During a thirty-year career as a professional photographer, Carl Burton documented the distinctive landscapes of Europe and the United States with particular focus on New York City. His images record both splendid vistas as well as beguiling details. Because he works with a panoramic camera and large, horizontal prints, the viewer is enveloped by the environments that Burton records.
The artist writes, “As I work, I’m dazzled by the beauty I see, by the intensity and quality of light, by color, and by the world’s evanescence. Indeed, as I look over my work, I realize that I’m trying to stop time and capture a small part of the world before it disappears or is completely transformed. Most of the New York images, for example, now serve as records of places that no longer exist. My images document the subtle—and not-so-subtle—ways that people make their mark on the natural world.”
Above: Photograph of the 2011 installation of the exhibition at the Montgomery Museum of Fine Arts.
“As I work, I’m dazzled by the beauty I see, by the intensity and quality of light, by color, and by the world’s evanescence.”
Organized by the Montgomery Museum of Fine Arts, Montgomery, Alabama.
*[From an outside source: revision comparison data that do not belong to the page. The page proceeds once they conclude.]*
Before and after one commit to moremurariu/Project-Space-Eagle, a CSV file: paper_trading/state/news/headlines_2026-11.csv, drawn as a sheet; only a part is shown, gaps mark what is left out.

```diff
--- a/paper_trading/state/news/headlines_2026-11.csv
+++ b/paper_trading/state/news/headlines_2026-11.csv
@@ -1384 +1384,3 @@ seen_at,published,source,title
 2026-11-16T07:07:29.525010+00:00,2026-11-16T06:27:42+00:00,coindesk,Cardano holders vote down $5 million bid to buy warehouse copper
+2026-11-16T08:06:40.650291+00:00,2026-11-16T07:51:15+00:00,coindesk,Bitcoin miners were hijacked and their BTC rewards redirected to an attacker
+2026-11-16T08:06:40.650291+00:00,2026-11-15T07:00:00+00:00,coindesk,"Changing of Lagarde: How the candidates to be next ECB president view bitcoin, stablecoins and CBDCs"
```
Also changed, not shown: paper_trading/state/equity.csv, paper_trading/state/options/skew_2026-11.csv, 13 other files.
Support for this exhibition was provided by Winifred and Charles Stakely.